User interface change data
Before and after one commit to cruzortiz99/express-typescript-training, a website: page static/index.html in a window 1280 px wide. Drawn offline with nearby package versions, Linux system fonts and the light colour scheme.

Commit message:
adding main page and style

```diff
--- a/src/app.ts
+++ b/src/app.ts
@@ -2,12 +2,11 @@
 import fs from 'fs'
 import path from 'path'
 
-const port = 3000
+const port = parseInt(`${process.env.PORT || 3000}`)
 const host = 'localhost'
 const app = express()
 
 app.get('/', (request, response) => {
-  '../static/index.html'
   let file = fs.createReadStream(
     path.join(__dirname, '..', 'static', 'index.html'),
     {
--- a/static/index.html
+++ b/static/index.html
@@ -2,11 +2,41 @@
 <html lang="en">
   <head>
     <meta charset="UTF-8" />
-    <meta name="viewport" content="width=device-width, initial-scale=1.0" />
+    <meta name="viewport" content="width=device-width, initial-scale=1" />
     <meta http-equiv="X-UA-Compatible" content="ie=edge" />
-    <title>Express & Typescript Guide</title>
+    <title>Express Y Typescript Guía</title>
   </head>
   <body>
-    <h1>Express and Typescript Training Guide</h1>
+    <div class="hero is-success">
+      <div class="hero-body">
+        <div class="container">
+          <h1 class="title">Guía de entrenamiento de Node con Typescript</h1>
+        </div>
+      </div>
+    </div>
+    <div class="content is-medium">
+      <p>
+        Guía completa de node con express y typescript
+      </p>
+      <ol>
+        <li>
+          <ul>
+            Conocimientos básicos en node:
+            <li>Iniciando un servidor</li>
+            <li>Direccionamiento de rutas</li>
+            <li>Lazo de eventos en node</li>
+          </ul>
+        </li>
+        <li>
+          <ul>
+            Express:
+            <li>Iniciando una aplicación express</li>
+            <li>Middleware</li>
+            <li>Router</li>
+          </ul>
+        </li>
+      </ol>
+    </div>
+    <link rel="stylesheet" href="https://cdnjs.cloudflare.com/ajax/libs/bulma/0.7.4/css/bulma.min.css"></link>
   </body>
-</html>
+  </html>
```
---
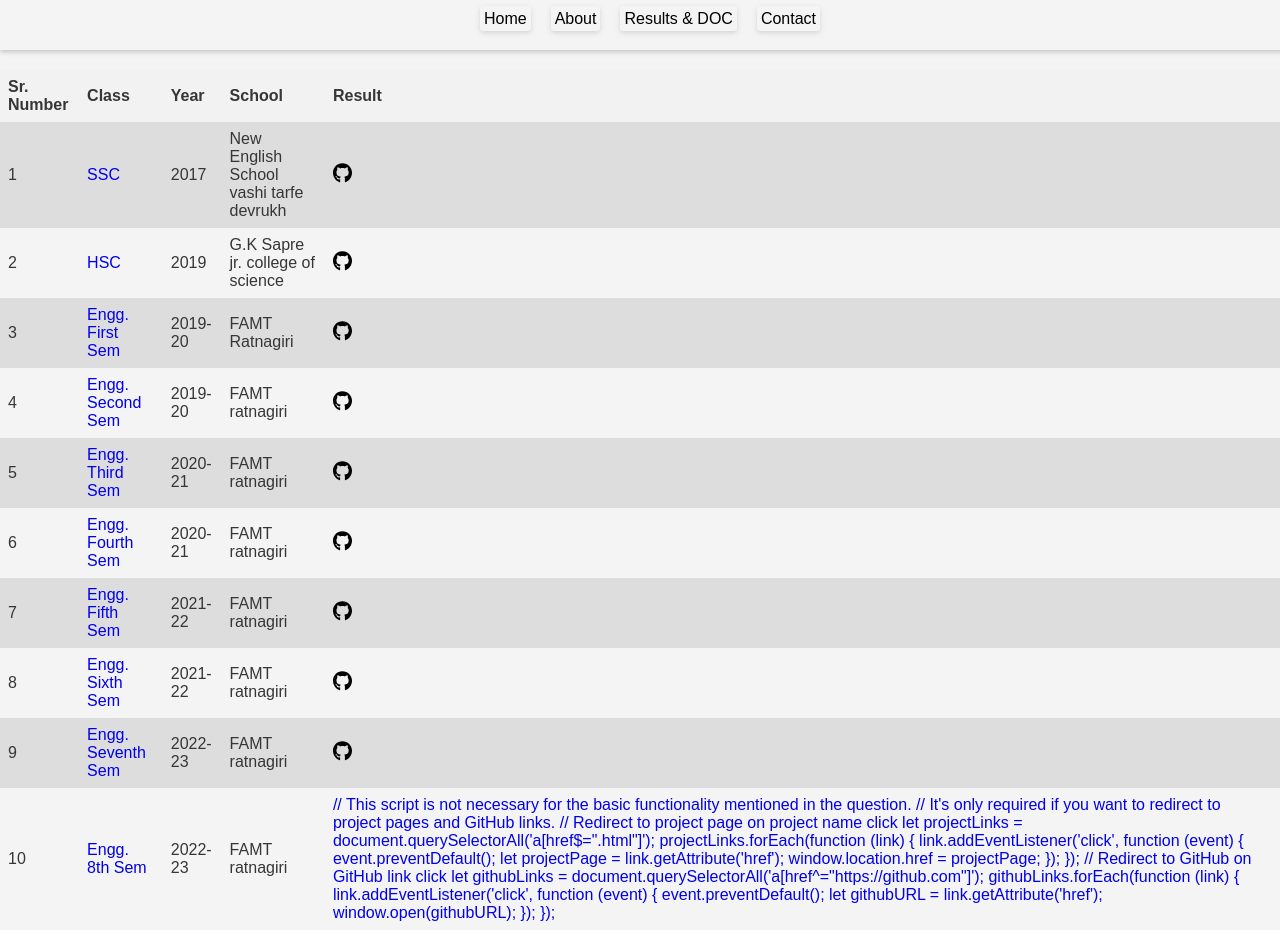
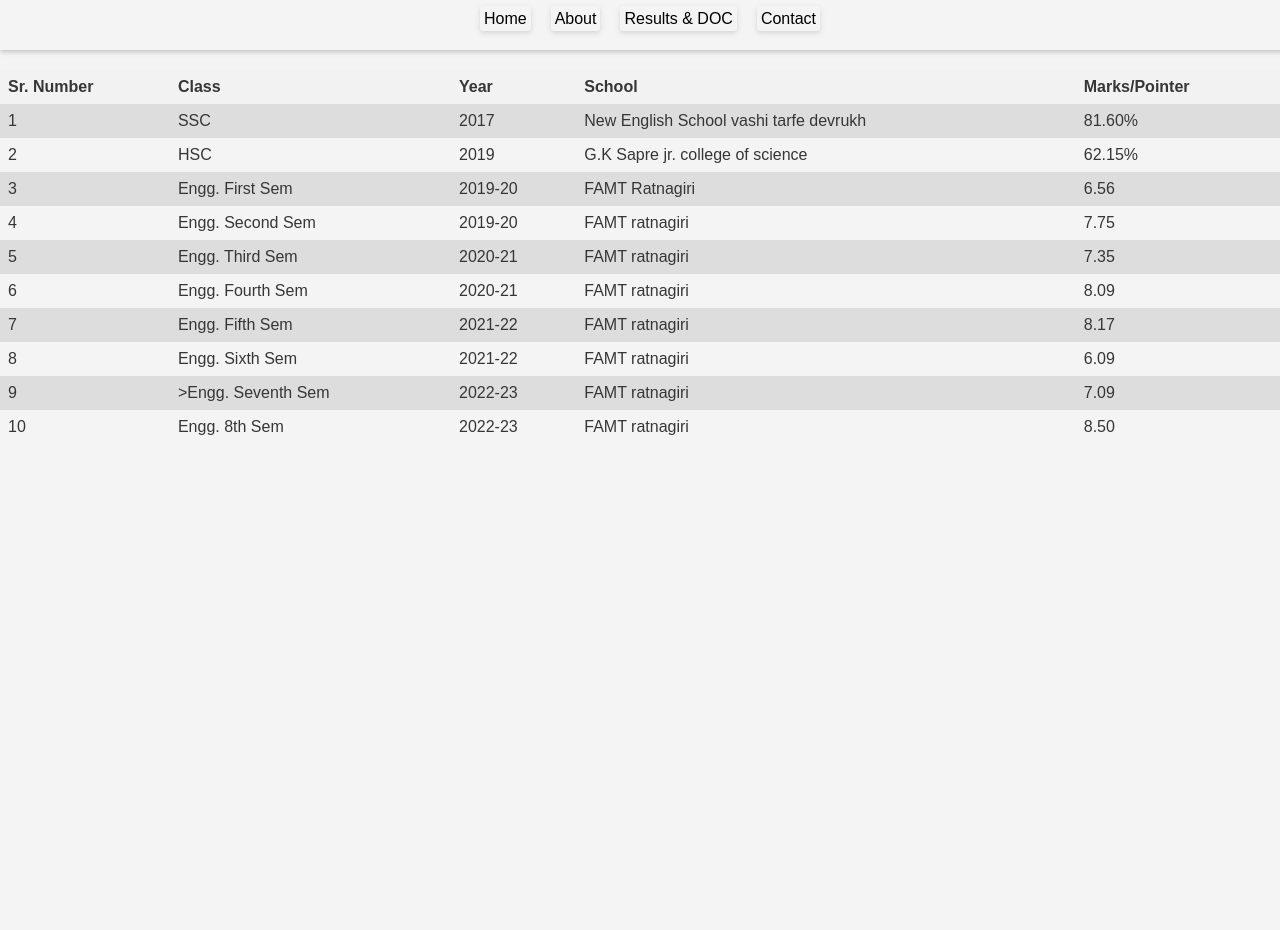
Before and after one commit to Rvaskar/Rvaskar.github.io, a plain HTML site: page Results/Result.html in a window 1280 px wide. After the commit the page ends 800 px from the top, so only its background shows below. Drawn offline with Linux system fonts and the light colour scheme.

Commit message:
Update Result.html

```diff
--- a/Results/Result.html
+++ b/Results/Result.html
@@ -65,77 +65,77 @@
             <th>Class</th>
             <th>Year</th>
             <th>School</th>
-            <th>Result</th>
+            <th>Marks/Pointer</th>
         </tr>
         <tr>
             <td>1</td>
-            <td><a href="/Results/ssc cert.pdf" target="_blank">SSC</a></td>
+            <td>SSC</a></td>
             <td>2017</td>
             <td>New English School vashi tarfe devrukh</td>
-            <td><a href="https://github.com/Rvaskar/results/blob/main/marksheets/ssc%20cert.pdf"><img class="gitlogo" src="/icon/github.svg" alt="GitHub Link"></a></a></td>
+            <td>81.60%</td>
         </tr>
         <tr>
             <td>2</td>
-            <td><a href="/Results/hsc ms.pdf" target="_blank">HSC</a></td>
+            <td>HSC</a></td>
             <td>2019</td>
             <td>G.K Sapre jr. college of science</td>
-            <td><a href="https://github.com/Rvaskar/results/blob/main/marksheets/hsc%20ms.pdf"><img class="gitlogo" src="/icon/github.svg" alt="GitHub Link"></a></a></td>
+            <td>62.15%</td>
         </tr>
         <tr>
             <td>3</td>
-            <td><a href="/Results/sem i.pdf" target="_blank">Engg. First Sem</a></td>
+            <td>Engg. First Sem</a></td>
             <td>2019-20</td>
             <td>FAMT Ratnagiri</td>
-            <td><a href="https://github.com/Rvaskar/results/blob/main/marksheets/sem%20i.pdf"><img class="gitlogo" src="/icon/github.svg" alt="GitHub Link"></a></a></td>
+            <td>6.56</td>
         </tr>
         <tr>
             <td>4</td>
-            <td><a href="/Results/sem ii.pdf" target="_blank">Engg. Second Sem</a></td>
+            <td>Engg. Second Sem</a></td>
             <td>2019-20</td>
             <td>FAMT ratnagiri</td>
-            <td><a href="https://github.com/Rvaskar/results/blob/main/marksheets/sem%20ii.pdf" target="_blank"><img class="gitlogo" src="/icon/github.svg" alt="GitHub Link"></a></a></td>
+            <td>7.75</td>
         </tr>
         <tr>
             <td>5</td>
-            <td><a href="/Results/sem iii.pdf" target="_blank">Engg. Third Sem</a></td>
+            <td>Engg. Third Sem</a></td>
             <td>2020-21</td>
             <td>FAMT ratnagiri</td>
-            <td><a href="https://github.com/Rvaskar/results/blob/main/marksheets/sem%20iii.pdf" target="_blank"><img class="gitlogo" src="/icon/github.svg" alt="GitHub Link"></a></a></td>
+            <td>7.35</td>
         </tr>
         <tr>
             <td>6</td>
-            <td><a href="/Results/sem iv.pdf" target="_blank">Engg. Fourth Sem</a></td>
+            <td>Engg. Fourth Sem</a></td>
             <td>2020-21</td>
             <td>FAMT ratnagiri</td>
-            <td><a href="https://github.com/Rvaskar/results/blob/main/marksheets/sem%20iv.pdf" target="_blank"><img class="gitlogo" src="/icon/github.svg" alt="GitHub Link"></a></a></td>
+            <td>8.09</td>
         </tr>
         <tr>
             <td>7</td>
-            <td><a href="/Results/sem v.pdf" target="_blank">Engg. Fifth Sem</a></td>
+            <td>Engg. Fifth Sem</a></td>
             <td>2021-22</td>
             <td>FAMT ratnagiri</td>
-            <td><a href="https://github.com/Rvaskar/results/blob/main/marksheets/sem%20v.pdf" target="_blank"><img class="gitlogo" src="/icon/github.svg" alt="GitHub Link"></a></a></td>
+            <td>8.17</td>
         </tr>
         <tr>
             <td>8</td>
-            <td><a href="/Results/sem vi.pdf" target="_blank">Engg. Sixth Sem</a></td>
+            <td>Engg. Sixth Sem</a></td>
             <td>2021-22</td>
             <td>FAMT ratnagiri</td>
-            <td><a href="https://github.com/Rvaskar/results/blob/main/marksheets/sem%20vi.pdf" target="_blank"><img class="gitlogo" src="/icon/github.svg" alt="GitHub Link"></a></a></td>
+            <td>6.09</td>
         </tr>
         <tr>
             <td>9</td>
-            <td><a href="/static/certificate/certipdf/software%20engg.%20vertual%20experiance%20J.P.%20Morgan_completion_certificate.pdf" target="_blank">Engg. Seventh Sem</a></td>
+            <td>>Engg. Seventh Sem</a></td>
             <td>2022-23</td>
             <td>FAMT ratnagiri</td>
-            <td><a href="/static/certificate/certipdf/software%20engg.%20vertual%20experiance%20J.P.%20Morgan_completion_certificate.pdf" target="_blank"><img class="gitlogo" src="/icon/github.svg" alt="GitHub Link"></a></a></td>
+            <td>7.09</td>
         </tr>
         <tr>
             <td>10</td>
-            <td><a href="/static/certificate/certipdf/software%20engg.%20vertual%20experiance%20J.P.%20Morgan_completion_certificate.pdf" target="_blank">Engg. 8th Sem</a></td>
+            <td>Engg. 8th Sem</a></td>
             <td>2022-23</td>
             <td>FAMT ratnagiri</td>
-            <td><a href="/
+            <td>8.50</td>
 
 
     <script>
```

→ **Assigned task**
Show every line of the entries above where the word "html" occurs.

→ **Answer space**
Before and after one commit to cruzortiz99/express-typescript-training, a website: page static/index.html in a window 1280 px wide. Drawn offline with nearby package versions, Linux system fonts and the light colour scheme.
-  '../static/index.html'
     path.join(__dirname, '..', 'static', 'index.html'),
--- a/static/index.html
+++ b/static/index.html
 <html lang="en">
-</html>
+  </html>
Before and after one commit to Rvaskar/Rvaskar.github.io, a plain HTML site: page Results/Result.html in a window 1280 px wide. After the commit the page ends 800 px from the top, so only its background shows below. Drawn offline with Linux system fonts and the light colour scheme.
Update Result.html
--- a/Results/Result.html
+++ b/Results/Result.html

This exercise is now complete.